◆ **Problem**:
In the material below, find each line with the word "changed" and list it.

◆ **Information shown**:
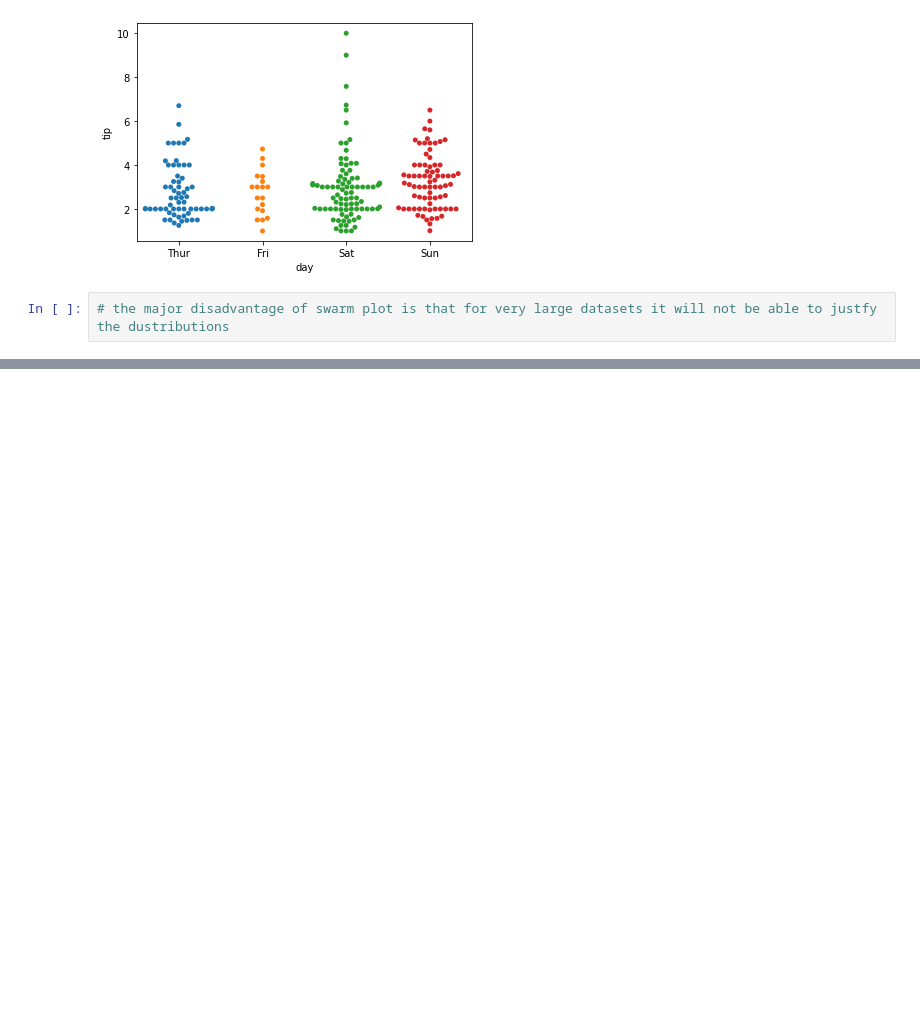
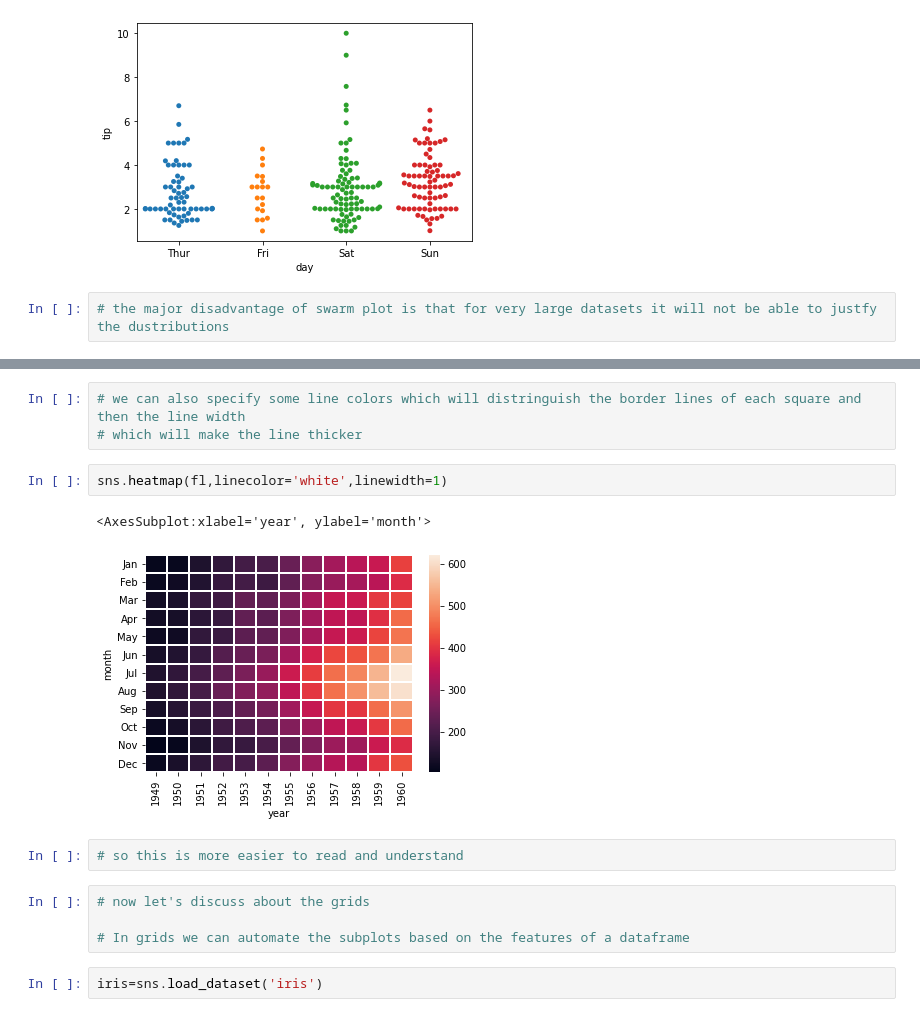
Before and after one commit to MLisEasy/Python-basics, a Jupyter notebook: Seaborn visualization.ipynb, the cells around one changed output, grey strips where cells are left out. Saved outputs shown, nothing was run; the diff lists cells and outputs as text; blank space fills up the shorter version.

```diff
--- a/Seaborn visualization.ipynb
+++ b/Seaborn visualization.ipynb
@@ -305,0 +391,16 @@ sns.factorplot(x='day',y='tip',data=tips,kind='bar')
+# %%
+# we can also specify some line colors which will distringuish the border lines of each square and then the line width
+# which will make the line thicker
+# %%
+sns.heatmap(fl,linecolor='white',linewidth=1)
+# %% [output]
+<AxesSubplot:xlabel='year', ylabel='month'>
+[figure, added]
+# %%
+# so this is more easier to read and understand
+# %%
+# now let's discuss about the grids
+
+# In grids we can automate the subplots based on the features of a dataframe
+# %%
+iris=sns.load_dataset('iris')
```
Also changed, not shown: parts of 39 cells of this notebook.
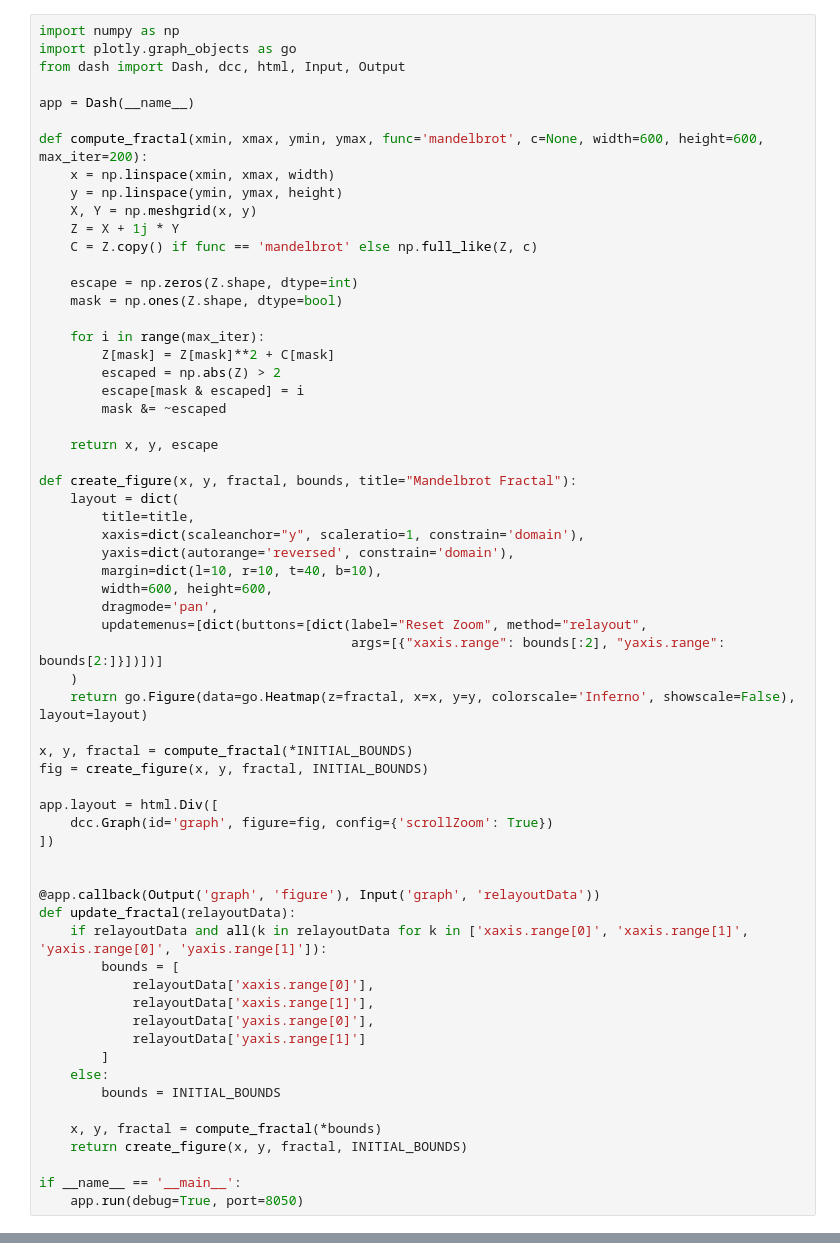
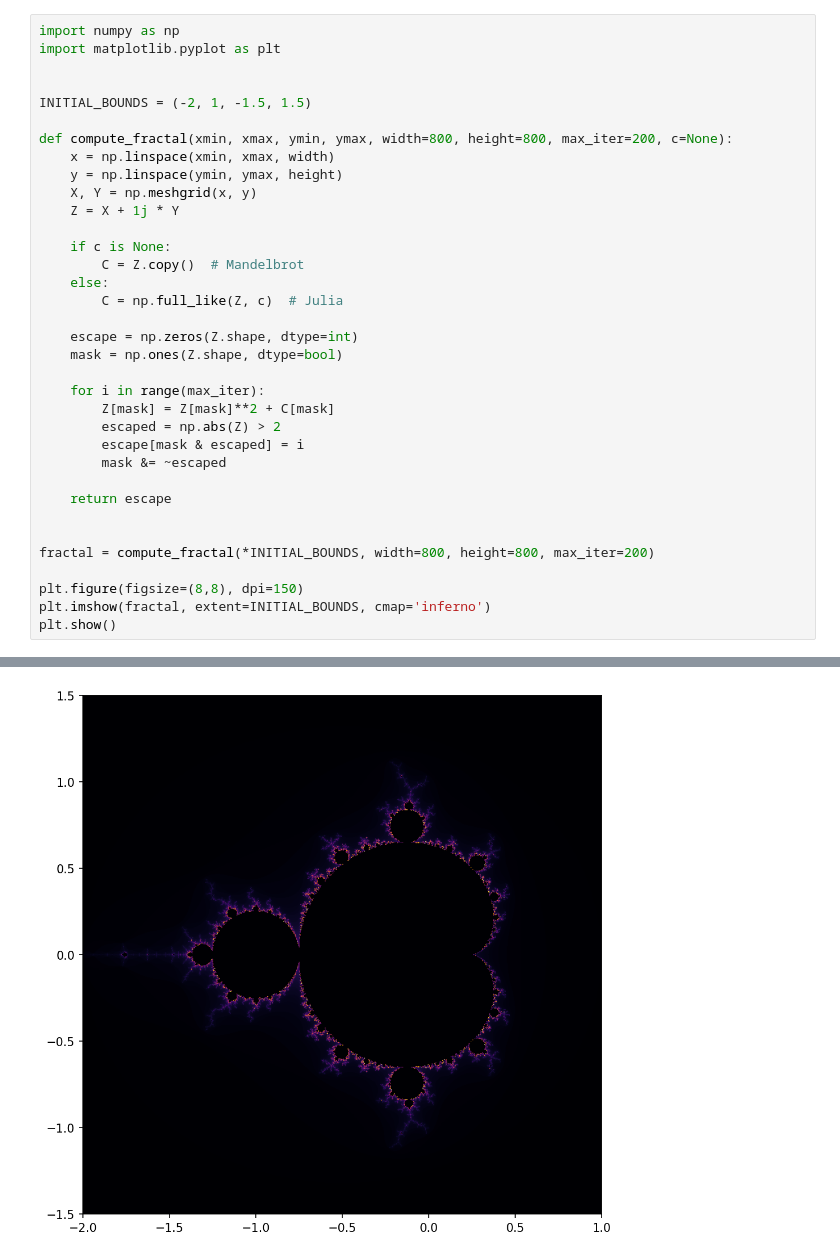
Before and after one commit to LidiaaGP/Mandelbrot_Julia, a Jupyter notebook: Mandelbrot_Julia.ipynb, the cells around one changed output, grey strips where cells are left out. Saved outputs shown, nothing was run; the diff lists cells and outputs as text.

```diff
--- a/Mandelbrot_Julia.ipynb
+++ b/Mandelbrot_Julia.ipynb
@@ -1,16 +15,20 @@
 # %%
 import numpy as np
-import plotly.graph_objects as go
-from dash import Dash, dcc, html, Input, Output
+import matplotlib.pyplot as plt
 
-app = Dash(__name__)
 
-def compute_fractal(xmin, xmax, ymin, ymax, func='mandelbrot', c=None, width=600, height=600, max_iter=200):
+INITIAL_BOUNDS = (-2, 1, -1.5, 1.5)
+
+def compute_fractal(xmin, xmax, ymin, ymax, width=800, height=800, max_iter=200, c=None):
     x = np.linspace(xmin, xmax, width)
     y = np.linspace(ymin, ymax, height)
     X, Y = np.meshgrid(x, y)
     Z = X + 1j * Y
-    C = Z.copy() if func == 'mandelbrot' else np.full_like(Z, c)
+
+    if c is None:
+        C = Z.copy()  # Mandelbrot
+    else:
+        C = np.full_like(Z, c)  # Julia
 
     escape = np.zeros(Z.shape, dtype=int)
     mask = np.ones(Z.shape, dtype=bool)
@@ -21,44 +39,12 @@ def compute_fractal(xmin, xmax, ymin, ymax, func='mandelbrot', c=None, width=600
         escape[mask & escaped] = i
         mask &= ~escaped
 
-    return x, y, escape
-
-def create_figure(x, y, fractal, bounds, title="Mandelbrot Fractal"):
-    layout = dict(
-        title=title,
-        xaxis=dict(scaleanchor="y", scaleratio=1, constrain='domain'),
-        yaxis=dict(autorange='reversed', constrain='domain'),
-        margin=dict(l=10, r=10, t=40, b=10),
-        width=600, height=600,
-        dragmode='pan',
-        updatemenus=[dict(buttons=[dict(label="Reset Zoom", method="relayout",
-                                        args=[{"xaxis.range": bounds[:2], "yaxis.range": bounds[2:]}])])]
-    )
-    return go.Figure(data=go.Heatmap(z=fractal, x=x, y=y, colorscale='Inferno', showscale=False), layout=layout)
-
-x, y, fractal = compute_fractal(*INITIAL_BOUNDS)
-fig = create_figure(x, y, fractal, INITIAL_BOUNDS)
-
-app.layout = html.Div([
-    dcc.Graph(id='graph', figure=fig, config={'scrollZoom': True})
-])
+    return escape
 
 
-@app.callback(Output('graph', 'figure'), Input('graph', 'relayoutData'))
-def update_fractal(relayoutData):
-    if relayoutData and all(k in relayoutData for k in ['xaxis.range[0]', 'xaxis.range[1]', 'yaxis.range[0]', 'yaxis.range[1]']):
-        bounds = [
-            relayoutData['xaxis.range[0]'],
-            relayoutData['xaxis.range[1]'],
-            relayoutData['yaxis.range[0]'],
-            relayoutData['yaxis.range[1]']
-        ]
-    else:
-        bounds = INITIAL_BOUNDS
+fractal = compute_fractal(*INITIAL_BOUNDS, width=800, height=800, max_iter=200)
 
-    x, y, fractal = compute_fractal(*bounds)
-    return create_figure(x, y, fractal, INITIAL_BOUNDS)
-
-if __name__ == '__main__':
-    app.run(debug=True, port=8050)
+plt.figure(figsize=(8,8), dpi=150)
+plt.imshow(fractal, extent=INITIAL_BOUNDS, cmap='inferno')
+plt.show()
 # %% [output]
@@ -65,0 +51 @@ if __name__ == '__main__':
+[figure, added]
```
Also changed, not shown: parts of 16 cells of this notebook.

◆ **Exercise solution**:
Before and after one commit to MLisEasy/Python-basics, a Jupyter notebook: Seaborn visualization.ipynb, the cells around one changed output, grey strips where cells are left out. Saved outputs shown, nothing was run; the diff lists cells and outputs as text; blank space fills up the shorter version.
Also changed, not shown: parts of 39 cells of this notebook.
Before and after one commit to LidiaaGP/Mandelbrot_Julia, a Jupyter notebook: Mandelbrot_Julia.ipynb, the cells around one changed output, grey strips where cells are left out. Saved outputs shown, nothing was run; the diff lists cells and outputs as text.
Also changed, not shown: parts of 16 cells of this notebook.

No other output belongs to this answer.